“Productivity” is a confusing word, mainly because it is used in such diverse ways. Some use “productivity” as a substitute for “efficiency”, which is the ability to perform any task in the best way possible. One instance of this is the “two minute rule” made famous by David Allen, author of Getting Things Done. It states that if a task takes less than two minutes to complete it should be done at that very moment, not deferred. This non-deferral of simple tasks enhances productivity (efficiency) because the cost of doing that task immediately is less than the cost of deferring, remembering and managing its completion for an extended period of time.
Productivity can also involve “effectiveness”. Peter Drucker formulated this best when he observed that efficiency is doing things right, and effectiveness is doing the right things. Example: many articles and books on productivity for high level executives advise the executive to do only the important work, the work that the executive is uniquely suited to and that alone.

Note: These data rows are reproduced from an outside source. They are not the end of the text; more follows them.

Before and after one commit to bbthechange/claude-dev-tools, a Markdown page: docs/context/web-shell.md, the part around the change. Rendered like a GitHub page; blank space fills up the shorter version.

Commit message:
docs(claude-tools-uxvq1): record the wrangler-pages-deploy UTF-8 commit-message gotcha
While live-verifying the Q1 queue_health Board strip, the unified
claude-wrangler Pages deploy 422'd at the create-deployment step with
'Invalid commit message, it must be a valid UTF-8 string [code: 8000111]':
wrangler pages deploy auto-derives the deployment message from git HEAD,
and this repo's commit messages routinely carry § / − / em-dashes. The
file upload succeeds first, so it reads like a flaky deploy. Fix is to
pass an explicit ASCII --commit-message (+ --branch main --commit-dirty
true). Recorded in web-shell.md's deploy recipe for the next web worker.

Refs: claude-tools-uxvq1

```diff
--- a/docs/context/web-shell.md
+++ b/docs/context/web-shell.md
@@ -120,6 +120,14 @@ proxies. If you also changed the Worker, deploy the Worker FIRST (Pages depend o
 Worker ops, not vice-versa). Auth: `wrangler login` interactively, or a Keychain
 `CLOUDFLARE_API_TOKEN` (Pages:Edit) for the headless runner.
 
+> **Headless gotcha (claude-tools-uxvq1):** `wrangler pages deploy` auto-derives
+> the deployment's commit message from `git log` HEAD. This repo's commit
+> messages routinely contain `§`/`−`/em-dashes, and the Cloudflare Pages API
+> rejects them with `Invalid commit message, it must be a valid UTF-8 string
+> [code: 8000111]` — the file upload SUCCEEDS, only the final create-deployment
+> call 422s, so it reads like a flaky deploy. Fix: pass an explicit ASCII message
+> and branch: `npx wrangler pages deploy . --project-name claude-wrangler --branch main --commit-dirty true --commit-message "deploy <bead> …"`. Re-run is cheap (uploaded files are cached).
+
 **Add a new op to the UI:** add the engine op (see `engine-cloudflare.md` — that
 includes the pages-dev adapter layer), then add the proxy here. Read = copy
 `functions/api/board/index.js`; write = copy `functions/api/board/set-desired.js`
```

The CEO makes six-zero decisions and leaves the single-zero decisions to someone else. Formulated another way, it doesn’t matter how well you do something if you’re doing the wrong thing.
Yet another way to interpret “productivity” revolves around the level at which the concept is applied. When we think of productivity, are we talking of the ability to perform a single task or the ability to manage multiple tasks? The former—which could be called singular or micro-productivity—has under its umbrella ideas like flow states, immersion, mise en place, tool selection and environment management. The latter—which could be called systemic or macro-productivity—has under its umbrella concepts like maker’s blocks, strong filters, information flows and management, planning, scheduling, goal setting, prioritisation and alignment, system slack and communication strategies.
That’s just four ways to interpret “productivity”; as efficiency, as effectiveness, referring to the micro, or referring to the macro. There are more. Yet, multiplicity of meanings concerns not only “productivity”, but everything we think of, learn about, and discuss. For if we do not come to terms before engaging in argument—with ourselves or others—we can never reach conclusions. Or rather, we can, but those conclusions will be clumsy, unsustainable, likely wrong, and in need of an imminent revision.